If you see yourself in a dream in which you enjoy becoming the queen, it continues for a long time, and if, all of a sudden, you see in the dream a snake attacking you, you wake up – both the good and bad dreams disappear. Here it was good at first – of enjoying becoming queen, and then the bad – of a snake attacking you. This is bad overlapping good. Both disappear on waking; so either the bad must overlap the good, or the good overlap the bad. But if already the soul has gathered impressions of greed, of anger, of lust – now they must be overlapped by their opposites – generosity, love, peace.
In the second instance, of service: when you think not of yourself, but of others, the thought about your own ego is replaced by thinking of others and gradually you forget yourself in serving others.
In the third instance, love: when the lover loves the Beloved to the extent of losing the self in the Beloved, then only the Beloved remains. So, naturally impressions then disappear.
It is so easy to do bad and so difficult to do good. Why? Because bad is already there.

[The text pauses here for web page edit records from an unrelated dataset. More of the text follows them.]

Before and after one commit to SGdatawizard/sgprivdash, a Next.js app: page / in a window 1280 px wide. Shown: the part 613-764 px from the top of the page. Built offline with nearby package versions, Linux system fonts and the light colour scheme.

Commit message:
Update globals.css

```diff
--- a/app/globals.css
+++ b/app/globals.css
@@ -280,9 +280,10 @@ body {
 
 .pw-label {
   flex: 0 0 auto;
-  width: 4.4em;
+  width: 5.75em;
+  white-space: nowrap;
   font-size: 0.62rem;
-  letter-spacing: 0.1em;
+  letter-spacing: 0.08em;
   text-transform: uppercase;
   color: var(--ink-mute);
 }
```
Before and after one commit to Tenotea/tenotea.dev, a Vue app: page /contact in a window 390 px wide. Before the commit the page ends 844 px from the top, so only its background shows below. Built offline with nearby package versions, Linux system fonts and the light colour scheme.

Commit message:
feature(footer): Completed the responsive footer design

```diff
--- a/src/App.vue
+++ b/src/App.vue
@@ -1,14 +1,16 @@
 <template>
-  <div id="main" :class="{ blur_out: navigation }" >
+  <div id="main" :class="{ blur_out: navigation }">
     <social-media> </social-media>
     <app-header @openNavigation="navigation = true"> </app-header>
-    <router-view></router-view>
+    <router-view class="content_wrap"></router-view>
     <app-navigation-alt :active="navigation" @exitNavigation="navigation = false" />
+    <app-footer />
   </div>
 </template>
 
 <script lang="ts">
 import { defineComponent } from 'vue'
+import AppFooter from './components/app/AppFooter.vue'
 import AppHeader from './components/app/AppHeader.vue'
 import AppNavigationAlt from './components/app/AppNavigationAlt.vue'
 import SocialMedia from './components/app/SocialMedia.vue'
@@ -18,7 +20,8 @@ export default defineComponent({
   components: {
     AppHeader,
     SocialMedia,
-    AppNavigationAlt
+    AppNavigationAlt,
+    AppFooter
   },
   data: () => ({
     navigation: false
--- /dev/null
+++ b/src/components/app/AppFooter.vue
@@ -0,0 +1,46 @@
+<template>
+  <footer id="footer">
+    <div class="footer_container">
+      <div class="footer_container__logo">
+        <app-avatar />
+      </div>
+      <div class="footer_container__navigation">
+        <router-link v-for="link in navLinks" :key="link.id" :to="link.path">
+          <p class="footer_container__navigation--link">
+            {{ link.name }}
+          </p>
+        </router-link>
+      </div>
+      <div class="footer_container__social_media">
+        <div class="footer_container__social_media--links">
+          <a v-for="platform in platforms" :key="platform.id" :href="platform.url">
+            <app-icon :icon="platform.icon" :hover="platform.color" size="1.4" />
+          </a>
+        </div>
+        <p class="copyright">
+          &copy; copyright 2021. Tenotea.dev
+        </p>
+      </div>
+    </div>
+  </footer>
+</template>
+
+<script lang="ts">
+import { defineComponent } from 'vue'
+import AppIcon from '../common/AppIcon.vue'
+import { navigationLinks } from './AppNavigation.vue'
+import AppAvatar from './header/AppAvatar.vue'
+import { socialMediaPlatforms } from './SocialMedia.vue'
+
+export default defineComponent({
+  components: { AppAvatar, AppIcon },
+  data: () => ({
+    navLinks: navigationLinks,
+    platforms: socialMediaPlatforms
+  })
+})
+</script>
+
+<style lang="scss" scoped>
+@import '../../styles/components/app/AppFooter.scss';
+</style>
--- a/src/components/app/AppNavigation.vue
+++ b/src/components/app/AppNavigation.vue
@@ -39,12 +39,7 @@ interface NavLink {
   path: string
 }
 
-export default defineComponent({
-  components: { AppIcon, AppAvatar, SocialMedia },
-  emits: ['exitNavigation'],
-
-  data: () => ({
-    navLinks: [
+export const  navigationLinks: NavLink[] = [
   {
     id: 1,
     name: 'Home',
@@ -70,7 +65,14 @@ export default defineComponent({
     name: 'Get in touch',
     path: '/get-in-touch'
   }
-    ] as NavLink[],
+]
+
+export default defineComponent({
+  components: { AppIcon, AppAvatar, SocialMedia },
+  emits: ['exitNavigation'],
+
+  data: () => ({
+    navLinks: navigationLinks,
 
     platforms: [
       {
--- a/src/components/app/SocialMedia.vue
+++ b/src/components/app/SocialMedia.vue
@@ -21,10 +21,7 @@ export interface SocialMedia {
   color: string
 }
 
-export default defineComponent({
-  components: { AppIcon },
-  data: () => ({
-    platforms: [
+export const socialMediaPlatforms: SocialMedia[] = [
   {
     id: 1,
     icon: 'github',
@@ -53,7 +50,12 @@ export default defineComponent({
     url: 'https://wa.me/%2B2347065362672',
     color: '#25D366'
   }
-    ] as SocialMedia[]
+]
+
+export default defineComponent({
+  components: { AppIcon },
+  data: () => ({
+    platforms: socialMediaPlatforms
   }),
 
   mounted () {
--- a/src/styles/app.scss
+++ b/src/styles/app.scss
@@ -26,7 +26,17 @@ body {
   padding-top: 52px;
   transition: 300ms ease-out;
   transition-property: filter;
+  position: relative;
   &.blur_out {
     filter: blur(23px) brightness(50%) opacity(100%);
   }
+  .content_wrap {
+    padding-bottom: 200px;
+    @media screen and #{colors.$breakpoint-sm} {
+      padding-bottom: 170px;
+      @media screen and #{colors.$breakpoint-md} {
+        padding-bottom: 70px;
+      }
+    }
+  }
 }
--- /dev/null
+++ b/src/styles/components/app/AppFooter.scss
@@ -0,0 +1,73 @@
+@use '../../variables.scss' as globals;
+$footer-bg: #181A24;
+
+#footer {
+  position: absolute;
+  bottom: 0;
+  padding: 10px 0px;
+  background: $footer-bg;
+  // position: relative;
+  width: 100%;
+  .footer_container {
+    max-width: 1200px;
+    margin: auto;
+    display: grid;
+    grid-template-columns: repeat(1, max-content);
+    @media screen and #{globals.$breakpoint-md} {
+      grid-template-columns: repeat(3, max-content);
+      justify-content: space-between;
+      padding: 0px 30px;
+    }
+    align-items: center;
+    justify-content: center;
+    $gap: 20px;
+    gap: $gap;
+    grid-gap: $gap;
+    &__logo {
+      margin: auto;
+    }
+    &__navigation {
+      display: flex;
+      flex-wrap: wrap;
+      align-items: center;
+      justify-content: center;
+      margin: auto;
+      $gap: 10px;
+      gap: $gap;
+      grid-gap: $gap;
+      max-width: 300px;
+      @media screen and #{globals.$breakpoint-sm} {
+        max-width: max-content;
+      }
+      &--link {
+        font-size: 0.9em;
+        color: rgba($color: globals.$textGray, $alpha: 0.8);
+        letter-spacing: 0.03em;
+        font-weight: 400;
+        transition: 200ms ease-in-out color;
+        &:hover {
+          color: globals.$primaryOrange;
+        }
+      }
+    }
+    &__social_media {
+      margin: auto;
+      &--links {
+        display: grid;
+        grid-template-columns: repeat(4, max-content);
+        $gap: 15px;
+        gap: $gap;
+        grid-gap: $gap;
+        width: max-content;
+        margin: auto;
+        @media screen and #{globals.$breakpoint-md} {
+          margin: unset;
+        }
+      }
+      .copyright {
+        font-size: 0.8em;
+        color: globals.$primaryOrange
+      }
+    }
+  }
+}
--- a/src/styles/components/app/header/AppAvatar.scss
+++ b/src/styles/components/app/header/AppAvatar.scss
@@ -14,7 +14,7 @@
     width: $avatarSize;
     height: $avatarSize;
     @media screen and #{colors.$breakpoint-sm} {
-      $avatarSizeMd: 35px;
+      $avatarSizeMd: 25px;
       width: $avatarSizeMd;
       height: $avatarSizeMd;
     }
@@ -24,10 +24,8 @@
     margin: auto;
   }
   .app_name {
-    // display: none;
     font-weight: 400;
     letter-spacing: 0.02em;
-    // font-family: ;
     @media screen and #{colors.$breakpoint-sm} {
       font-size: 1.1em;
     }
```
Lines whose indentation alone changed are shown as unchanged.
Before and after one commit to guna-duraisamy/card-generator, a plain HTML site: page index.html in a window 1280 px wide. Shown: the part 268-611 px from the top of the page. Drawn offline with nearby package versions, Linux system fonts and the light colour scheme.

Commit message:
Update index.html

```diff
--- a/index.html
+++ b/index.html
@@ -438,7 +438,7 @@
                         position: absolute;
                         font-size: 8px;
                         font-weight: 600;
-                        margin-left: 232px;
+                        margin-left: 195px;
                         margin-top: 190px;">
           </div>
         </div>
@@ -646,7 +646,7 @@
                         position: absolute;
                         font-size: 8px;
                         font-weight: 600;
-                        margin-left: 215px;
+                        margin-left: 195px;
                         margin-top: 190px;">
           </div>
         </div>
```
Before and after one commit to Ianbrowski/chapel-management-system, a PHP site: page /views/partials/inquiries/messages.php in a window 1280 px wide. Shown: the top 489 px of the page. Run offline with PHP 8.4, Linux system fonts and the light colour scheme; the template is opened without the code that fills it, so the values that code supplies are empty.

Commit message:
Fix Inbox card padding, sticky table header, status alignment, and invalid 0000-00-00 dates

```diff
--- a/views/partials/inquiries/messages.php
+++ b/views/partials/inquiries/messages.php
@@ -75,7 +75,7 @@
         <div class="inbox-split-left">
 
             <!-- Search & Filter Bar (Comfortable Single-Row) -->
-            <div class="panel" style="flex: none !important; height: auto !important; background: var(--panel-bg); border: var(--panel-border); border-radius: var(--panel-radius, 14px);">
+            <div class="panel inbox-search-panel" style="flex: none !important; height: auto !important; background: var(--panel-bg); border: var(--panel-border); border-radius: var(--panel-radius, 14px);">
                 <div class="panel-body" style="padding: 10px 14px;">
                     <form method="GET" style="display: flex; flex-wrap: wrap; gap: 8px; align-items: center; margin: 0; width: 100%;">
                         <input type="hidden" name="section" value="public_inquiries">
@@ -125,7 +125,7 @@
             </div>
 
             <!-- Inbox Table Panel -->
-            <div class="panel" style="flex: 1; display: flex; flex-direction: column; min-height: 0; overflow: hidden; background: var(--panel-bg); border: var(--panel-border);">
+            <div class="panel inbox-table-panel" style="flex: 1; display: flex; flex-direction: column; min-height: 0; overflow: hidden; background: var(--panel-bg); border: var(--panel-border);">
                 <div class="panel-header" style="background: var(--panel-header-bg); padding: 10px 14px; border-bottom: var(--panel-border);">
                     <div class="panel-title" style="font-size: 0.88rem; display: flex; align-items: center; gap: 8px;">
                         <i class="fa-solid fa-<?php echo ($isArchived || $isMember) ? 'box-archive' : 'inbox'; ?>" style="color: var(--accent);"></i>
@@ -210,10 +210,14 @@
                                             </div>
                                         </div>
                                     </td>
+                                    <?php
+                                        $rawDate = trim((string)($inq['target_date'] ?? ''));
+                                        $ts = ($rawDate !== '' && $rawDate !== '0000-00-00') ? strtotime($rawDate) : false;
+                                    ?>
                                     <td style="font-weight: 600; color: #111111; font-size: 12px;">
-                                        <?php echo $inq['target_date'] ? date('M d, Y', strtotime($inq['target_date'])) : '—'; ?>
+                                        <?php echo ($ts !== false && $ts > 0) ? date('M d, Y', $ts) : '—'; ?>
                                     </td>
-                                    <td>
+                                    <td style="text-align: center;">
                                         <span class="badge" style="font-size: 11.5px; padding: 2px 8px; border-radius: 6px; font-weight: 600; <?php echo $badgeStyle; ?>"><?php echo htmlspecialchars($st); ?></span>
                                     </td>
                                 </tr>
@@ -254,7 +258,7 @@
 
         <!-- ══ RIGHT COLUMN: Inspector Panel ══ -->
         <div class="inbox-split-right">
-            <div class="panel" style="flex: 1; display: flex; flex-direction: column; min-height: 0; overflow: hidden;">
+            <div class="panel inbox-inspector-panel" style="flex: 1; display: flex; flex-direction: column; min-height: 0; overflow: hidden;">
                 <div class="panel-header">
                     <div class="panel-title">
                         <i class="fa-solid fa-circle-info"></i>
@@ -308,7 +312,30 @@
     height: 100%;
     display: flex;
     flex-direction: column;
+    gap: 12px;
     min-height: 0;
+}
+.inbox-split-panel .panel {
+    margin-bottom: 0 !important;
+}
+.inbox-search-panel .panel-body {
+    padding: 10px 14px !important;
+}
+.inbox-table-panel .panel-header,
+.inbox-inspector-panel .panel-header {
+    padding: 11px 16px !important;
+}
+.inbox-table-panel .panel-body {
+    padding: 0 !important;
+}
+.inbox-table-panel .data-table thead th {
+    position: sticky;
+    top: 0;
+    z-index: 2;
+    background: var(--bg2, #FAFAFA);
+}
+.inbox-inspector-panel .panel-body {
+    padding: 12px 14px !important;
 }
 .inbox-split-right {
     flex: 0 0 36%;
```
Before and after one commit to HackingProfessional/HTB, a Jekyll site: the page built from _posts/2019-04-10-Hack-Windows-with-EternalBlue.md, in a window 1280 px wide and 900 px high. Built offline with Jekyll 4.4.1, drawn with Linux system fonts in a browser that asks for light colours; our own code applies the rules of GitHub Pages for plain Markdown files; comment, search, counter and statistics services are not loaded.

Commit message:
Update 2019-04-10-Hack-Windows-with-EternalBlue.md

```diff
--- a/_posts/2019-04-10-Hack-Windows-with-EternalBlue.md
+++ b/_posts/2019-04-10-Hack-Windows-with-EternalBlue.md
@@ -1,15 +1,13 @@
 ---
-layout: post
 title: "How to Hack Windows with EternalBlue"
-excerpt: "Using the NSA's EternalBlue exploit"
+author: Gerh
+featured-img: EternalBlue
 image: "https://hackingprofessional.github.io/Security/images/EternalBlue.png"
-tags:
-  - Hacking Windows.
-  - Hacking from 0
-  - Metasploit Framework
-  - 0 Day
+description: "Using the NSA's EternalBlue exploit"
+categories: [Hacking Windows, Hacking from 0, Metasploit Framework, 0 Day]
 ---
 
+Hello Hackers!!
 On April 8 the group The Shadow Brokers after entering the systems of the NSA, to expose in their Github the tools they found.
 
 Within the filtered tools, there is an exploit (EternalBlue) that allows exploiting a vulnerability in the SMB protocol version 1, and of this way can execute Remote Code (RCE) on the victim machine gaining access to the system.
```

Returning to the first point, I will give you two examples: of good overlapping the bad, of bad overlapping the good, and how both disappear. A dish is dirty. You take soap and water and overlap the dirt with soap; then in washing it – both disappear. Here the water is you. You are always present in the process of overlapping. The Indian way of cleaning a dish full of grease is with mud. Without water it will come clean. Both grease and mud disappear. In the overlapping of opposites – mud is the most greaseless thing, therefore opposite. The object is for both to disappear and attain a clean dish.
When good sanskaras overlap the bad, and bad sanskaras overlap the good, then both disappear and your mind is a clean slate with nothing written on it. All is wiped off.
Nothing is ever written on you – but on your mind. You, the soul, remain untarnished. Good and bad, everything is written on your mind. When the impressions go, then all is wiped out. Mind sees the soul – this is illumination. When good and bad are written off the mind, mind sees the soul. Mind then tries to become one with the soul – this is Realization.
Mind seeing the soul means you seeing God. But mind does not become you, you being God; mind must merge in the soul for you to become God. When mind merges in soul, then you are God-Realized.
(1) In the original transcription, probably by Chanji, the term written was “yogayog” but Baba later corrected it to yogayoga sanskaras.
Lord Meher, American ed., Bhau Kalchuri, Vol. 7, 2250 – 2252.